START Data provided

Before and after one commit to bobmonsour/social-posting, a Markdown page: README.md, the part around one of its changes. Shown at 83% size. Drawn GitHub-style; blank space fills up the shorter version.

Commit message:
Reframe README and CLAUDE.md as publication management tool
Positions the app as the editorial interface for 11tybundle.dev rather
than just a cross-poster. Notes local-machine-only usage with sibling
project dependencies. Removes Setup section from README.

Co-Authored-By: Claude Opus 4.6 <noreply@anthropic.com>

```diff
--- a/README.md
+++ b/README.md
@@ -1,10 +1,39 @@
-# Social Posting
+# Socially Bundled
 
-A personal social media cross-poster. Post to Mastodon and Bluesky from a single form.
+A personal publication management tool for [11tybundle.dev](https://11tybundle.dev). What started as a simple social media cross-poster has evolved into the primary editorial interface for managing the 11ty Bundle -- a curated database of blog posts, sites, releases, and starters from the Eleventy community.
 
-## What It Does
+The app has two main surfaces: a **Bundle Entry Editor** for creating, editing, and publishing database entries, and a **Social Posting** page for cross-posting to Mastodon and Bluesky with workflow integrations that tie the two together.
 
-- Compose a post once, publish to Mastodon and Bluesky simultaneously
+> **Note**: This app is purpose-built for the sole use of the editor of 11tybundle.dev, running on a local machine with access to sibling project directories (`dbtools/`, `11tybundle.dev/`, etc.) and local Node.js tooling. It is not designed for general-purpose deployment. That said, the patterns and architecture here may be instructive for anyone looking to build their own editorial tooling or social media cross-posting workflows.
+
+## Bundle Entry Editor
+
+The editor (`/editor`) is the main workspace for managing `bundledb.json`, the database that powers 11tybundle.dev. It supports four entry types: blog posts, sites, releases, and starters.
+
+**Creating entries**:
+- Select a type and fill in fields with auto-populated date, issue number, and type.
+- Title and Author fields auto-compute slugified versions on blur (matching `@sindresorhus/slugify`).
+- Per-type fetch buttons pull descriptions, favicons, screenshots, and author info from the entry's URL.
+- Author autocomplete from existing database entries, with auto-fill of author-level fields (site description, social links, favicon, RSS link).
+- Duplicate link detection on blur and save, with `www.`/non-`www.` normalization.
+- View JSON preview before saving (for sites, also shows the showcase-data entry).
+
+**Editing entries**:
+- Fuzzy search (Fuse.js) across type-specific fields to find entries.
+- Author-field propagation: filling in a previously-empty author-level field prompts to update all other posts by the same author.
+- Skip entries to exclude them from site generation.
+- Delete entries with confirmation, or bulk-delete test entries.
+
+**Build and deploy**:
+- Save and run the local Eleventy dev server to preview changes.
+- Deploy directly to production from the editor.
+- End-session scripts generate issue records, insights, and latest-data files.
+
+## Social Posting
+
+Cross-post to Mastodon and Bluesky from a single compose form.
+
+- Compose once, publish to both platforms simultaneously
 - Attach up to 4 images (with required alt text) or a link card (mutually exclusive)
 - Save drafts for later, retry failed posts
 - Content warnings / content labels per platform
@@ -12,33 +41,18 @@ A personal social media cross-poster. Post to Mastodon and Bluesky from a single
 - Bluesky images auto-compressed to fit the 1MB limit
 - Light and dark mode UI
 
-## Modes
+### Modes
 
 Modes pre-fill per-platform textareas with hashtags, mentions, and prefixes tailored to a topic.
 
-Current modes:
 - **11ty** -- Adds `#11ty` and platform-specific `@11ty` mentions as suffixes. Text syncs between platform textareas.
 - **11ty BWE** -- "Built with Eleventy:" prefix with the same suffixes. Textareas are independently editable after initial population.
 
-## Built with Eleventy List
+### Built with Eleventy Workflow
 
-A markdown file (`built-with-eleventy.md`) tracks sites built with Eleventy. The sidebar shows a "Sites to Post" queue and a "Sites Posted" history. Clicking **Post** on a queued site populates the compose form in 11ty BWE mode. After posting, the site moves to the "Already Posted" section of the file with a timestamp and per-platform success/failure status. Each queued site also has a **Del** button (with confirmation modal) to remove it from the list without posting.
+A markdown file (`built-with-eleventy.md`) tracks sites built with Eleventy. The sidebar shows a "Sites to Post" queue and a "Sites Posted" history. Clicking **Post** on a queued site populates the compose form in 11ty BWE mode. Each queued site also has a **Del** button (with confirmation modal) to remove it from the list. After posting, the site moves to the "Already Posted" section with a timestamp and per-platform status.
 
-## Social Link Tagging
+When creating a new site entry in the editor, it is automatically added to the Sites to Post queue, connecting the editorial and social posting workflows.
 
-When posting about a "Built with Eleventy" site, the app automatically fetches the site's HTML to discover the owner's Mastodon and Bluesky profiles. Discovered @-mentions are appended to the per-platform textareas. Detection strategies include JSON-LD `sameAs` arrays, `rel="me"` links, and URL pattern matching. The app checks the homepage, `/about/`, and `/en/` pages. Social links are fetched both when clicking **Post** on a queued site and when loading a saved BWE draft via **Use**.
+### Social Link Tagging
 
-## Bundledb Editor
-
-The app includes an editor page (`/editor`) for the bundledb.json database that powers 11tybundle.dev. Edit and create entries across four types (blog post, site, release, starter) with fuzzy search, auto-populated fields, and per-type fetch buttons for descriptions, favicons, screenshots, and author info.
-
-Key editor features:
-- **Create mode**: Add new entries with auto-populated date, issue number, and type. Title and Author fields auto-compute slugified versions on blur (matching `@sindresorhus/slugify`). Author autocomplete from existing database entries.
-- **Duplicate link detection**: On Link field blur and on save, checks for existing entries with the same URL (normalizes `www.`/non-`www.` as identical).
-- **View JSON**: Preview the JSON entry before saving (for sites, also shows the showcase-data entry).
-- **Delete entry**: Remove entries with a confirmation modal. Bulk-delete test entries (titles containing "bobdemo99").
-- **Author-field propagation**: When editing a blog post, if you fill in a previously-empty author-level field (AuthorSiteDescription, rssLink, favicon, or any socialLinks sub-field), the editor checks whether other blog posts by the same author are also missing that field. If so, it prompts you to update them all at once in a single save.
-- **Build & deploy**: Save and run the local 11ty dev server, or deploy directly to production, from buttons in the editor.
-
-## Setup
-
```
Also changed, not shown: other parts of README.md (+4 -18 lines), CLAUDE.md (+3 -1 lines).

END Data provided

In the listing above, how many lines include the string "simultaneously"? Say only the number.

2